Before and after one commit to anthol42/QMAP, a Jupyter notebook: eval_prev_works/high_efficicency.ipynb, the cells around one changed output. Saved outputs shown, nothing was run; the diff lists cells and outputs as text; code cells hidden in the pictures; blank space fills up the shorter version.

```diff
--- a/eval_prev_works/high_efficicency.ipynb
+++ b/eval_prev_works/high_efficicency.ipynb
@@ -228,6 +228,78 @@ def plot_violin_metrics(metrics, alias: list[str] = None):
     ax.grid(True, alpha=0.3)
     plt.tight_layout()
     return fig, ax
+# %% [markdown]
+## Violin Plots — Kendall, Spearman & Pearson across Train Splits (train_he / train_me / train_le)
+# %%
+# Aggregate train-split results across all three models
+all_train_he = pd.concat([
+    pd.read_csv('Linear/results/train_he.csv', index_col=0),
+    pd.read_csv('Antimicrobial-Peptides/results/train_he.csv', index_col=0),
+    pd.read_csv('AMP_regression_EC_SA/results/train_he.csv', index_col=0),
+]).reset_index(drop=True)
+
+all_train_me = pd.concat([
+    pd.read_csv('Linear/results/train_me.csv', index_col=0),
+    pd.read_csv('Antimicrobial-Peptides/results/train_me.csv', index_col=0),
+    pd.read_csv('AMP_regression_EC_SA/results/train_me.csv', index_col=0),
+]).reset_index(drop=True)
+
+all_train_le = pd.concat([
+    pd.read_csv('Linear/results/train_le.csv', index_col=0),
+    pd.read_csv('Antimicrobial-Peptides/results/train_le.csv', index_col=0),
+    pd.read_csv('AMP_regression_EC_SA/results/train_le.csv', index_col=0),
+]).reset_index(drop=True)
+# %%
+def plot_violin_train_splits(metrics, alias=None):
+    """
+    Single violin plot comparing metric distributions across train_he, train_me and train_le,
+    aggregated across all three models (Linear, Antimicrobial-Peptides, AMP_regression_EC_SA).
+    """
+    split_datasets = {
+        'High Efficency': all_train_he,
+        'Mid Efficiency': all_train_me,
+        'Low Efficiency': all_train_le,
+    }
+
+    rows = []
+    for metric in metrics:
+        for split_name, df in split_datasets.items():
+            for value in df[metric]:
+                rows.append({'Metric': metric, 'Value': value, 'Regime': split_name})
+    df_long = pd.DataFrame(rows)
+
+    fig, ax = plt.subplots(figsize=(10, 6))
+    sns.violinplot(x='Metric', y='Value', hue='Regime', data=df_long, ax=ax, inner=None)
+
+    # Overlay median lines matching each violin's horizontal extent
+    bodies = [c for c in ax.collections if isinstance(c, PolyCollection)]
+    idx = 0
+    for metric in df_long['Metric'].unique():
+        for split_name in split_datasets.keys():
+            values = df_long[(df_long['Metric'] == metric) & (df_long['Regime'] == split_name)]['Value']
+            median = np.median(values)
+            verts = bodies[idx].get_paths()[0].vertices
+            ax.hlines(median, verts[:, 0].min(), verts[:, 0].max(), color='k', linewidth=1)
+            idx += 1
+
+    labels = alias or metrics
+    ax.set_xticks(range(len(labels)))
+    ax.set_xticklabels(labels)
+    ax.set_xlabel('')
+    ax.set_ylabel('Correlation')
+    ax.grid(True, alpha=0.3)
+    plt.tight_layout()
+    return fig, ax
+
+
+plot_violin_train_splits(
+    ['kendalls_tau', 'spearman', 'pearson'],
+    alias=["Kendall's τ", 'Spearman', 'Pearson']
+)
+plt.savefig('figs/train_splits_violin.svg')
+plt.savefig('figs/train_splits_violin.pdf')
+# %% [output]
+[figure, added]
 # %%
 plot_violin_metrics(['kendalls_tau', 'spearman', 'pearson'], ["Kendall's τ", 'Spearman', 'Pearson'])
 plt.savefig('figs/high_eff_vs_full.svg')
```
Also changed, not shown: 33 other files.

WHAT THE TASK REQUIRES —
Output every record exactly as written, with nothing dropped.

WORKED SOLUTION —
Before and after one commit to anthol42/QMAP, a Jupyter notebook: eval_prev_works/high_efficicency.ipynb, the cells around one changed output. Saved outputs shown, nothing was run; the diff lists cells and outputs as text; code cells hidden in the pictures; blank space fills up the shorter version.

```diff
--- a/eval_prev_works/high_efficicency.ipynb
+++ b/eval_prev_works/high_efficicency.ipynb
@@ -228,6 +228,78 @@ def plot_violin_metrics(metrics, alias: list[str] = None):
     ax.grid(True, alpha=0.3)
     plt.tight_layout()
     return fig, ax
+# %% [markdown]
+## Violin Plots — Kendall, Spearman & Pearson across Train Splits (train_he / train_me / train_le)
+# %%
+# Aggregate train-split results across all three models
+all_train_he = pd.concat([
+    pd.read_csv('Linear/results/train_he.csv', index_col=0),
+    pd.read_csv('Antimicrobial-Peptides/results/train_he.csv', index_col=0),
+    pd.read_csv('AMP_regression_EC_SA/results/train_he.csv', index_col=0),
+]).reset_index(drop=True)
+
+all_train_me = pd.concat([
+    pd.read_csv('Linear/results/train_me.csv', index_col=0),
+    pd.read_csv('Antimicrobial-Peptides/results/train_me.csv', index_col=0),
+    pd.read_csv('AMP_regression_EC_SA/results/train_me.csv', index_col=0),
+]).reset_index(drop=True)
+
+all_train_le = pd.concat([
+    pd.read_csv('Linear/results/train_le.csv', index_col=0),
+    pd.read_csv('Antimicrobial-Peptides/results/train_le.csv', index_col=0),
+    pd.read_csv('AMP_regression_EC_SA/results/train_le.csv', index_col=0),
+]).reset_index(drop=True)
+# %%
+def plot_violin_train_splits(metrics, alias=None):
+    """
+    Single violin plot comparing metric distributions across train_he, train_me and train_le,
+    aggregated across all three models (Linear, Antimicrobial-Peptides, AMP_regression_EC_SA).
+    """
+    split_datasets = {
+        'High Efficency': all_train_he,
+        'Mid Efficiency': all_train_me,
+        'Low Efficiency': all_train_le,
+    }
+
+    rows = []
+    for metric in metrics:
+        for split_name, df in split_datasets.items():
+            for value in df[metric]:
+                rows.append({'Metric': metric, 'Value': value, 'Regime': split_name})
+    df_long = pd.DataFrame(rows)
+
+    fig, ax = plt.subplots(figsize=(10, 6))
+    sns.violinplot(x='Metric', y='Value', hue='Regime', data=df_long, ax=ax, inner=None)
+
+    # Overlay median lines matching each violin's horizontal extent
+    bodies = [c for c in ax.collections if isinstance(c, PolyCollection)]
+    idx = 0
+    for metric in df_long['Metric'].unique():
+        for split_name in split_datasets.keys():
+            values = df_long[(df_long['Metric'] == metric) & (df_long['Regime'] == split_name)]['Value']
+            median = np.median(values)
+            verts = bodies[idx].get_paths()[0].vertices
+            ax.hlines(median, verts[:, 0].min(), verts[:, 0].max(), color='k', linewidth=1)
+            idx += 1
+
+    labels = alias or metrics
+    ax.set_xticks(range(len(labels)))
+    ax.set_xticklabels(labels)
+    ax.set_xlabel('')
+    ax.set_ylabel('Correlation')
+    ax.grid(True, alpha=0.3)
+    plt.tight_layout()
+    return fig, ax
+
+
+plot_violin_train_splits(
+    ['kendalls_tau', 'spearman', 'pearson'],
+    alias=["Kendall's τ", 'Spearman', 'Pearson']
+)
+plt.savefig('figs/train_splits_violin.svg')
+plt.savefig('figs/train_splits_violin.pdf')
+# %% [output]
+[figure, added]
 # %%
 plot_violin_metrics(['kendalls_tau', 'spearman', 'pearson'], ["Kendall's τ", 'Spearman', 'Pearson'])
 plt.savefig('figs/high_eff_vs_full.svg')
```
Also changed, not shown: 33 other files.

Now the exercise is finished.